As the Saudi Arabia-led military coalition shifts its operations in Yemen -- while still carrying out airstrikes -- the United States is continuing to navigate a tricky balancing act in the conflict that some observers fear has already widened into a sectarian proxy war between Saudi Arabia and Iran. But the resumption of airstrikes and the advance of Iranian ships toward Yemen’s waters are testing Washington’s cautious approach.
The U.S. maintains a support role in the Saudi-led air campaign, providing intelligence, logistical assistance and air-refueling services for the coalition while pushing for a diplomatic solution. But in recent days, some U.S. officials have expressed alarm at the dramatic civilian toll the aerial bombardments have taken and reports that al Qaeda is capitalizing on the chaos to regroup.
“In the last week, there’s been a crescendo of U.S. alarm at the way [the Saudi-led campaign] is going,” said Frederic Wehrey, a senior associate in the Middle East program at the Carnegie Endowment for International Peace. “There’s a real hesitation and fear of getting embroiled in this conflict and being publicly associated with it this week, so they’re trying to rein in the Saudis or skew them toward a defined set of goals instead of open-ended military intervention.”
But while the Obama administration is facing criticism from some for getting militarily involved in another messy Middle East conflict, it’s also withstood backlash from others, such as Sens.

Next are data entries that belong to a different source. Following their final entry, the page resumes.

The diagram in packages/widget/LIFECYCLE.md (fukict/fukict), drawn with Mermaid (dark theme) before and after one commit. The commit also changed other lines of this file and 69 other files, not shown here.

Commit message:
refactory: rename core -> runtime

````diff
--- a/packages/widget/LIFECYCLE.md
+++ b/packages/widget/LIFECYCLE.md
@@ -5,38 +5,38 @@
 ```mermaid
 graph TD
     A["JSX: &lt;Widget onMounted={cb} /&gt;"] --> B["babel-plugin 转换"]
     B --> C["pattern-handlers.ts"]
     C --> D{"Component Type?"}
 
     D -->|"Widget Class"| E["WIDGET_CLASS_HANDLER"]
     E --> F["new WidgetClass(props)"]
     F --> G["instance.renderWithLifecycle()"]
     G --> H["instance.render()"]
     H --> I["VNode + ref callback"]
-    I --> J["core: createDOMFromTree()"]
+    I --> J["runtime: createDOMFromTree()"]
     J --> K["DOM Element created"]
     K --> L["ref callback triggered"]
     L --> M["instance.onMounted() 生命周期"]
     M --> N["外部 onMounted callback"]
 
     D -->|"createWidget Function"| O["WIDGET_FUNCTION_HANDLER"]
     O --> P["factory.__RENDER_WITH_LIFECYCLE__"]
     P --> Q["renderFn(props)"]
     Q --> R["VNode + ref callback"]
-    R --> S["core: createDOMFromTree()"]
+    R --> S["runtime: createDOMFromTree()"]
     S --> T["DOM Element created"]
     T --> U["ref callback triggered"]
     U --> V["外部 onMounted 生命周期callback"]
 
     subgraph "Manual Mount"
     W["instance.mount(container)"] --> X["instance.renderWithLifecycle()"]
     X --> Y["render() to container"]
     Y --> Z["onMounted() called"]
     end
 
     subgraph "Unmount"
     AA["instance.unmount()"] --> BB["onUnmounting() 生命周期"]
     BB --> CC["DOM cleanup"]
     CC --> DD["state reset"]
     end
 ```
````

John McCain and Lindsey Graham, for deferring to Saudi Arabia’s muscular new foreign policy in the region.
The Saudi-led coalition continued aerial bombardments in Yemen on Wednesday, despite announcing Tuesday that it was ending the air campaign and shifting to a new operation focused on a political resolution to the conflict. The Obama administration reportedly pressured Saudi leaders to end the airstrikes before Tuesday’s announcement as the civilian death toll mounted.
On Wednesday, Adel al-Jubeir, the Saudi ambassador to the U.S., said the coalition would continue to use force when necessary. “When the Houthis or their allies make aggressive moves there will be a response,” he said, according to Reuters. “The decision to calm matters now rests entirely with them.”
Saudi Arabia’s King Salman deployed an elite unit of the National Guard this week for a ground offensive against Houthi rebels, but there haven’t been any additional details about the deployment so far.
Meanwhile, Iran’s precise role in the situation remains murky: U.S. officials have accused Iran of supplying Houthi rebels with arms, a claim Iran has denied. The U.S. Navy has deployed warships off Yemen’s coast to give the U.S. “options” to deal with potential Iranian attempts to deliver supplies, a Pentagon spokesperson told CNN this week. A flotilla of Iranian ships suspected of carrying arms for Houthis is heading to the area, sparking fears of a potential standoff with U.S. and coalition ships.
But the maritime situation won’t likely escalate, Wehrey said. “It’s a show of presence with Iran,” he said. “I don’t think an actual armed confrontation is likely. The Iranians may be testing it a bit, but there are certain rules in the game on the high seas that both U.S. and Iranian naval forces have followed.
“There’s always a risk,” he added. “But in this case, if the Iranians did choose to escalate, it would be disastrous. I don’t think the two sides want it to happen.”
The U.S.’s approach to Iran is particularly delicate, as international powers are trying to hammer out a deal on Iran’s nuclear program. A naval conflict would threaten to derail those talks, said Nabeel Khoury, a senior fellow at the Atlantic Council’s Rafik Hariri Center for the Middle East. But he said the nuclear deal wasn’t hampering U.S. action in Yemen in any way.
“With or without the nuclear negotiations, I don’t think the U.S. wants to get involved militarily in Yemen,” he said. "It’s not that they’re feeling restrained by the negotiations. They’re feeling constrained by the desire not to get involved in another military confrontation."
Since the aerial bombing campaign began a month ago, 944 people have died in Yemen, according to the World Health Organization. The United Nations estimates that more than 150,000 people have been displaced.